Asymptomatic disease does not need treatment.
Any of the available imidazole preparations are effective, either as cream or pessaries. Various preparations are available for either single dose therapy, or three to seven days of therapy.
Prolonged use should be avoided as contact dermatitis may result.
Where there is severe vulvitis or balanitis associated with candidiasis, one per cent hydrocortisone preparations may be given with antifungal therapy to resolve symptoms. Unopposed steroids may make the condition worse.
Vaginal creams and pessaries may weaken latex condoms and diaphragms.
Oral therapy should be reserved for resistant or recurrent cases. These are expensive treatments and are no more effective than topical preparations for uncomplicated infections:
- fluconazole 150 mg orally, as a single dose (not on PBS but available over the counter)
- ketoconazole* 200 mg orally, 12-hourly with food for five days.
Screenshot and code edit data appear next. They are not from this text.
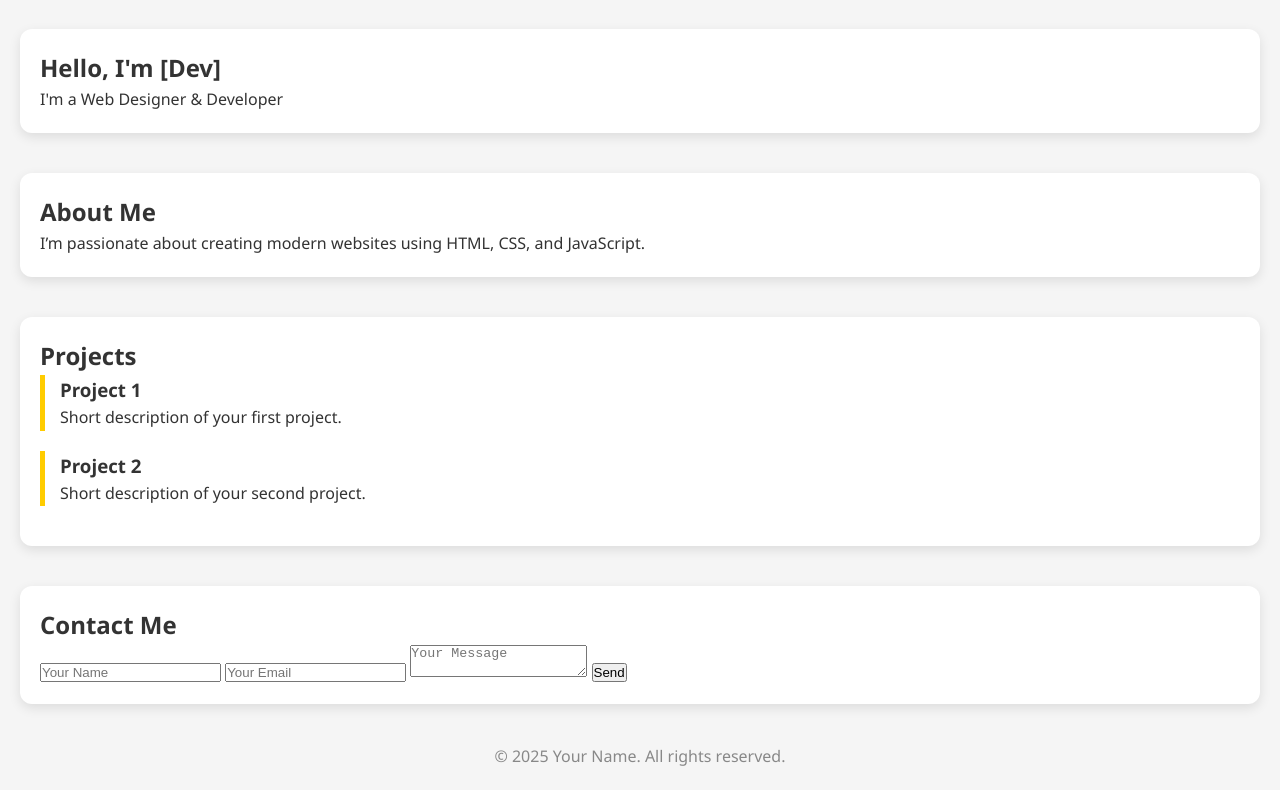
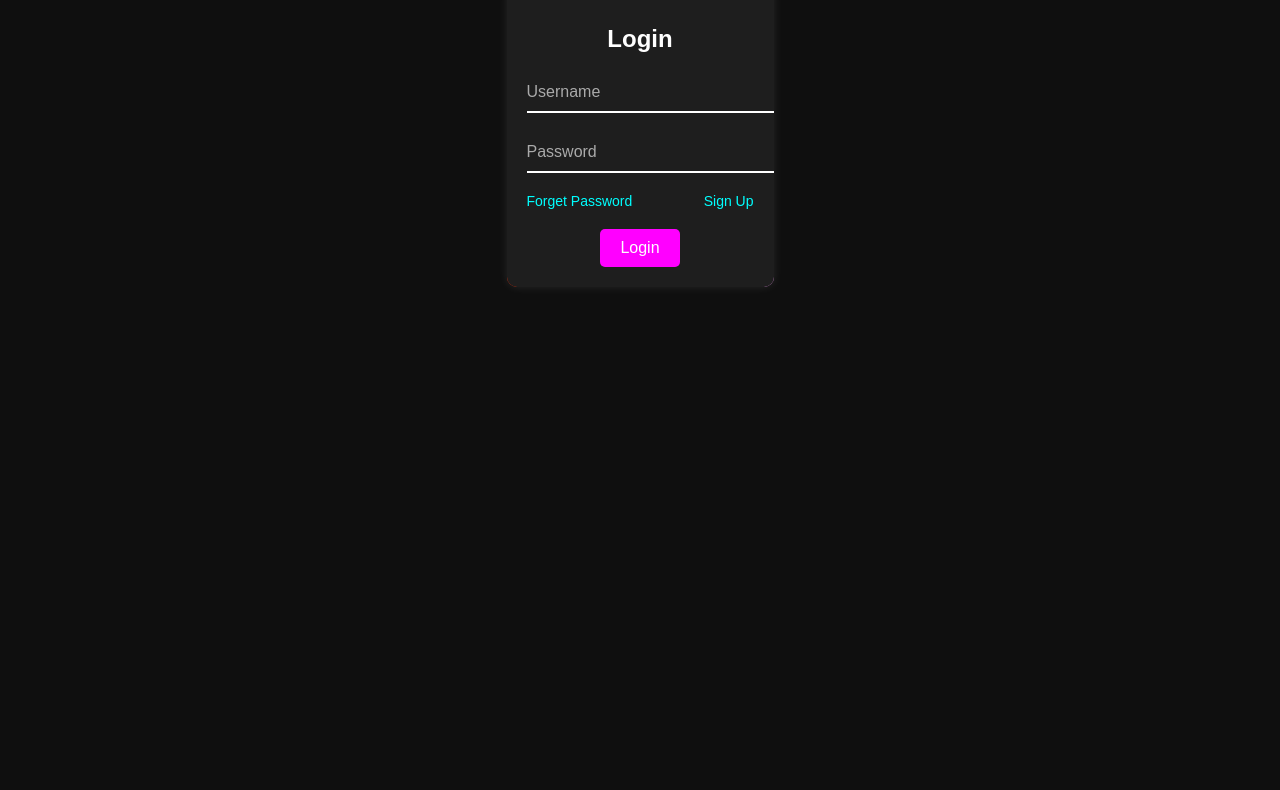
Before and after one commit to DEVBARMAN-L/Portfolio, a plain HTML site: page index.html in a window 1280 px wide. Shown: the part 272-1062 px from the top of the page. After the commit the page ends 816 px from the top, so only its background shows below. Drawn offline with Linux system fonts and the light colour scheme.

Commit message:
Update index.html

```diff
--- a/index.html
+++ b/index.html
@@ -1,60 +1,118 @@
-<!DOCTYPE html>
-<html lang="en">
+
+<!DOCTYPE html><html lang="en">
 <head>
-  <meta charset="UTF-8" />
-  <meta name="viewport" content="width=device-width, initial-scale=1.0"/>
-  <title>My Portfolio</title>
-  <link rel="stylesheet" href="style.css" />
+    <meta charset="UTF-8">
+    <meta name="viewport" content="width=device-width, initial-scale=1.0">
+    <title>Animated Login Form</title>
+    <link rel="stylesheet" href="styles.css">
+    <style>
+        body {
+            display: flex;
+            justify-content: center;
+            align-items: center;
+            height: 100vh;
+            background: #0f0f0f;
+            font-family: Arial, sans-serif;
+        }
+        .login-container {
+            position: relative;
+            background: #1e1e1e;
+            padding: 20px;
+            border-radius: 10px;
+            box-shadow: 0 0 10px rgba(255, 255, 255, 0.1);
+            overflow: hidden;
+        }
+        .login-container::before {
+            content: '';
+            position: absolute;
+            top: -2px; left: -2px; right: -2px; bottom: -2px;
+            background: linear-gradient(45deg, #ff00ff, #00ffff, #ff00ff);
+            z-index: -1;
+            filter: blur(10px);
+            animation: borderAnimation 4s linear infinite;
+        }
+        @keyframes borderAnimation {
+            0% { filter: hue-rotate(0deg); }
+            100% { filter: hue-rotate(360deg); }
+        }
+        .login-form {
+            position: relative;
+            z-index: 1;
+            text-align: center;
+        }
+        .login-form h2 {
+            color: #fff;
+        }
+        .input-group {
+            position: relative;
+            margin: 20px 0;
+        }
+        .input-group input {
+            width: 100%;
+            padding: 10px;
+            background: transparent;
+            border: none;
+            border-bottom: 2px solid #fff;
+            color: #fff;
+            outline: none;
+            font-size: 16px;
+        }
+        .input-group label {
+            position: absolute;
+            top: 10px;
+            left: 0;
+            color: #aaa;
+            transition: 0.3s;
+        }
+        .input-group input:focus ~ label,
+        .input-group input:valid ~ label {
+            top: -10px;
+            font-size: 12px;
+            color: #ff00ff;
+        }
+        .options {
+            display: flex;
+            justify-content: space-between;
+            margin-bottom: 20px;
+        }
+        .options a {
+            color: #00ffff;
+            text-decoration: none;
+            font-size: 14px;
+        }
+        button {
+            background: #ff00ff;
+            color: white;
+            border: none;
+            padding: 10px 20px;
+            font-size: 16px;
+            cursor: pointer;
+            border-radius: 5px;
+            transition: 0.3s;
+        }
+        button:hover {
+            background: #00ffff;
+        }
+    </style>
 </head>
 <body>
-  <header>
-    <nav>
-      <h1>My Portfolio</h1>
-      <ul>
-        <li><a href="#about">About</a></li>
-        <li><a href="#projects">Projects</a></li>
-        <li><a href="#contact">Contact</a></li>
-        <li><button id="toggle-mode">Toggle Mode</button></li>
-      </ul>
-    </nav>
-  </header>
-
-  <section id="hero">
-    <h2>Hello, I'm <span class="highlight">[Dev]</span></h2>
-    <p>I'm a <span class="highlight">Web Designer & Developer</span></p>
-  </section>
-
-  <section id="about">
-    <h2>About Me</h2>
-    <p>I’m passionate about creating modern websites using HTML, CSS, and JavaScript.</p>
-  </section>
-
-  <section id="projects">
-    <h2>Projects</h2>
-    <div class="project fade-in">
-      <h3>Project 1</h3>
-      <p>Short description of your first project.</p>
+    <div class="login-container">
+        <form class="login-form">
+            <h2>Login</h2>
+            <div class="input-group">
+                <input type="text" required>
+                <label>Username</label>
+            </div>
+            <div class="input-group">
+                <input type="password" required>
+                <label>Password</label>
+            </div>
+            <div class="options">
+                <a href="#">Forget Password</a>
+                <a href="#">Sign Up</a>
+            </div>
+            <button type="submit">Login</button>
+        </form>
     </div>
-    <div class="project fade-in">
-      <h3>Project 2</h3>
-      <p>Short description of your second project.</p>
-    </div>
-  </section>
-
-  <section id="contact">
-    <h2>Contact Me</h2>
-    <form>
-      <input type="text" placeholder="Your Name" required />
-      <input type="email" placeholder="Your Email" required />
-      <textarea placeholder="Your Message" required></textarea>
-      <button type="submit">Send</button>
-    </form>
-  </section>
-
-  <footer>
-    <p>© 2025 Your Name. All rights reserved.</p>
-  </footer>
-
-  <script src="script.js"></script>
 </body>
 </html>
```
Topical treatment must be used for 12–14 days in pregnancy because of lower response rates and more frequent relapse. Systemic treatment should be avoided. Both fluconazole and ketoconazole are contraindicated in pregnancy.
Medicines in pregnancy.
Some strains of candida are more resistant to treatment than others. In cases of refractory candidiasis the fungus should be speciated. Candida glabrata which has failed treatment with imidazoles can be treated with boric acid 600 mg pessaries per vagina (one per night) for two weeks. These need to be manufactured. Seek specialist advice.
* Ketoconazole can cause hepatotoxicity and has important interactions with other drugs.